And then one day, my mom received a call, “Granny we are in Johannesburg,” said the voice on the other end of the line. It was Hassim. “The gentleman we travelled with from Beit Bridge did not want to drive through the route I knew in Louis Trichardt so we ended up in Johannesburg,” Hassim explained. My mom saved the number he called from thinking that she would call back as soon as we as a family had a plan on how to find out where in Johannesburg they were. When my mom called back she got that familiar dreaded response, “The subscriber you have called is not available at the moment”. Despite numerous attempts over several weeks, the result was always the same. Everyone at home with a phone saved that number and took turns trying it hoping that one of us would finally get through with no avail. And that is how we lost Hassim and Isa in this big bad Johannesburg.
That is partly why the fight for a better Africa is so personal to me. I do not mention in my writing the words hate, religion, culture, politics, exile, or the new trendy hashtags. Here is why. My aunt left home for Malawi because she hated the political situation in her country of birth She never returned. She was refused the opportunity to return home because of religion and culture. What is happening in Africa currently should appeal to our personal. I do not know what your personal is but I am aware that I could have easily lost a family member in the Kenyan Wastegate Mall killings or one of the girls in the Chibok kidnappings could easily have been my niece or a student at Garrisa could have been related to me; and the young men and women with features so clearly the same as mine being chased around and burnt in the streets of South Africa could easily be my own Hassim or Isa.
Africa who taught you to hate You? I just don’t get it!
We must bring these issues home – for they are home!

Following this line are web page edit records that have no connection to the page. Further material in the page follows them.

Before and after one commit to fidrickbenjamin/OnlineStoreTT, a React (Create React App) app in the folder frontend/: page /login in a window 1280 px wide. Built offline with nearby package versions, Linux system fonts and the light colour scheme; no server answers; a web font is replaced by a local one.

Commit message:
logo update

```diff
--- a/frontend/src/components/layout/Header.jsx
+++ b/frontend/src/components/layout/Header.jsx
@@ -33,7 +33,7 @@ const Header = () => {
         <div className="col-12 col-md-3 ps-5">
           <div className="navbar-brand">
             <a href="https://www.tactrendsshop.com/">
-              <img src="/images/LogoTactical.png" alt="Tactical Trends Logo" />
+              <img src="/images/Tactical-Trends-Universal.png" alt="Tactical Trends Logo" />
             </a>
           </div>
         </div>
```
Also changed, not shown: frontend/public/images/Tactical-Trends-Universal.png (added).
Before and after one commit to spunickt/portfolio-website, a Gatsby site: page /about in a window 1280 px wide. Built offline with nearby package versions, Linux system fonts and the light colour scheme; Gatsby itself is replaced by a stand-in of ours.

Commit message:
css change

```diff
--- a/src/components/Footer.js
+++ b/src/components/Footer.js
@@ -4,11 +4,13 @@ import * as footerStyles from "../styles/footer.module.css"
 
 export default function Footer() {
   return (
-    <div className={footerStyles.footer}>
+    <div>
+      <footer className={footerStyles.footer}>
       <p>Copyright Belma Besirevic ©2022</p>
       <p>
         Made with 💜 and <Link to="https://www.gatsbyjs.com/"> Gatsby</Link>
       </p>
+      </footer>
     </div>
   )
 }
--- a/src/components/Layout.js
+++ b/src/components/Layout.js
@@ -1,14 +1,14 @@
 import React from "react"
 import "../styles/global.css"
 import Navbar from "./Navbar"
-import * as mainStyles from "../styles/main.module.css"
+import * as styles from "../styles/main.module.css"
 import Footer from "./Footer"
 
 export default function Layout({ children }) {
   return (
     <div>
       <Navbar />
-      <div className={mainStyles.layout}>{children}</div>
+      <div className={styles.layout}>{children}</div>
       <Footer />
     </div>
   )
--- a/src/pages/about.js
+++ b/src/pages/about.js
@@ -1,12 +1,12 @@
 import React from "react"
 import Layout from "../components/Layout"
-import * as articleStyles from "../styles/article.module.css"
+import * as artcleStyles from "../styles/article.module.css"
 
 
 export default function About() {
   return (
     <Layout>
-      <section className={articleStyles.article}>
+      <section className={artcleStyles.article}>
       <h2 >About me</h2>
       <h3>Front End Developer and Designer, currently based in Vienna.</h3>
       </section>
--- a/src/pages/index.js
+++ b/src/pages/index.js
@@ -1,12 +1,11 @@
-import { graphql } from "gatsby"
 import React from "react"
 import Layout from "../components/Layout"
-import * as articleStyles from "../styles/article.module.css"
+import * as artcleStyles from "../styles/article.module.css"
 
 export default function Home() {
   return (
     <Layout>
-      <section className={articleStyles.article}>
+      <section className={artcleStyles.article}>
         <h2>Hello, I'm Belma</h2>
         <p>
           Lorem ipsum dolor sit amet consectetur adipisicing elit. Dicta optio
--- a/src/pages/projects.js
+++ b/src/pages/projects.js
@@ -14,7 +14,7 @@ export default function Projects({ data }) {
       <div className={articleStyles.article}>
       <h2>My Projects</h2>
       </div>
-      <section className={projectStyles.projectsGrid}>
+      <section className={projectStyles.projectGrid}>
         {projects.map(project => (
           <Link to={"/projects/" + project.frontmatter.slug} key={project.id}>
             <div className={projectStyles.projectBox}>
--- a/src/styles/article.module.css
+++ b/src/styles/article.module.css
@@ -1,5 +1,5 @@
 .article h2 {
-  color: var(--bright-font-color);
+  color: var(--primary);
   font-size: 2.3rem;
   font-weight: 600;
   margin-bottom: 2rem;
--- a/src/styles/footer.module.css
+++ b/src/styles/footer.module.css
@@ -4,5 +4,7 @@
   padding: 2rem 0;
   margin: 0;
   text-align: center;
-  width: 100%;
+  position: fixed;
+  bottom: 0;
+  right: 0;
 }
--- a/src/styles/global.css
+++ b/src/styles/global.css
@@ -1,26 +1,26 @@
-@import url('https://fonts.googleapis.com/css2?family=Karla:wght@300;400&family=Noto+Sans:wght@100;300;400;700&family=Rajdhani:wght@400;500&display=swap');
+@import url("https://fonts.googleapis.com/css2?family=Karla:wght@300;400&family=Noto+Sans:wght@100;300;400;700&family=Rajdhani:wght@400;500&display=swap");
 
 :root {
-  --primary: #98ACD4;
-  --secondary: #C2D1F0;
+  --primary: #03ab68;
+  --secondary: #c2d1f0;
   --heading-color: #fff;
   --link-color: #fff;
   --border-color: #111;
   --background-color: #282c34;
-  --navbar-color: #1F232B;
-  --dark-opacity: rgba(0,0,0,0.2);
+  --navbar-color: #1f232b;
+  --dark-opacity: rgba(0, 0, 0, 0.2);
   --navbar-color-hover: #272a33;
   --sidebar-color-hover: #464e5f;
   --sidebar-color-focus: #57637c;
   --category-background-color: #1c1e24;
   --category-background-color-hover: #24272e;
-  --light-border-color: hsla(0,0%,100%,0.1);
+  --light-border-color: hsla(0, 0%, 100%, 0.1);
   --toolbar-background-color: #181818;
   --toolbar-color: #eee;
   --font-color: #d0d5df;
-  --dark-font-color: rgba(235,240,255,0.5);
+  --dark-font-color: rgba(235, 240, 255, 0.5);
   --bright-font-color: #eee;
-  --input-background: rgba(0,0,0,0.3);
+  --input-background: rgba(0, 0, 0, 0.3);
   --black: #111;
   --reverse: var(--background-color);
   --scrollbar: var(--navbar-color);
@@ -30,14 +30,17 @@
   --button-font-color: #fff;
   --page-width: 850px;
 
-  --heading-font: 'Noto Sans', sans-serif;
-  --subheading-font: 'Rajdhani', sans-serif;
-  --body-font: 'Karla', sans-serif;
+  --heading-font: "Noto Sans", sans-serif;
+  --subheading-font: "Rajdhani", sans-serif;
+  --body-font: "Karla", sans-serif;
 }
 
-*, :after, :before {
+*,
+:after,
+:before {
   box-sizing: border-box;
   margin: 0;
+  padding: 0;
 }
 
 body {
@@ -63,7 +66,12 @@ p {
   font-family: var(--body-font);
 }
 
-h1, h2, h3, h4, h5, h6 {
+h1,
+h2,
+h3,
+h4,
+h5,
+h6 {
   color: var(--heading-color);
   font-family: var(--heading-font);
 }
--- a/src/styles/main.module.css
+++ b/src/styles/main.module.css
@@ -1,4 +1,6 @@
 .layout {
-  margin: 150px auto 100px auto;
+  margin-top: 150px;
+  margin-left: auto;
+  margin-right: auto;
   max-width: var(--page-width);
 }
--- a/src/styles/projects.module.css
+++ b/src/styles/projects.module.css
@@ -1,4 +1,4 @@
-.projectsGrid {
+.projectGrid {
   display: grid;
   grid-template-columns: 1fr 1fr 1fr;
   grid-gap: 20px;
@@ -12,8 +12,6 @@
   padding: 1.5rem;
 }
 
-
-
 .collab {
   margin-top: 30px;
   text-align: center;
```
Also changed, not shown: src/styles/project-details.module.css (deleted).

Everyone of us in their small but incremental way. This is why I and a group of friends have opened up, not a Facebook page or started a hashtag, but our homes and our hearts just like how my ganny taught me. My home is open to anyone who knows someone who is in trouble and needs help during the spate of disgusting attacks on Africans by Africans. I know that my granny’s legacy is not that of fear of the challenges and troubles before me, but that of love and compassion. And that legacy lives in me, in my friends and in many others who are taking small but steady and bold steps towards making their communities, their country and Mother Africa a better place for us and for future generations!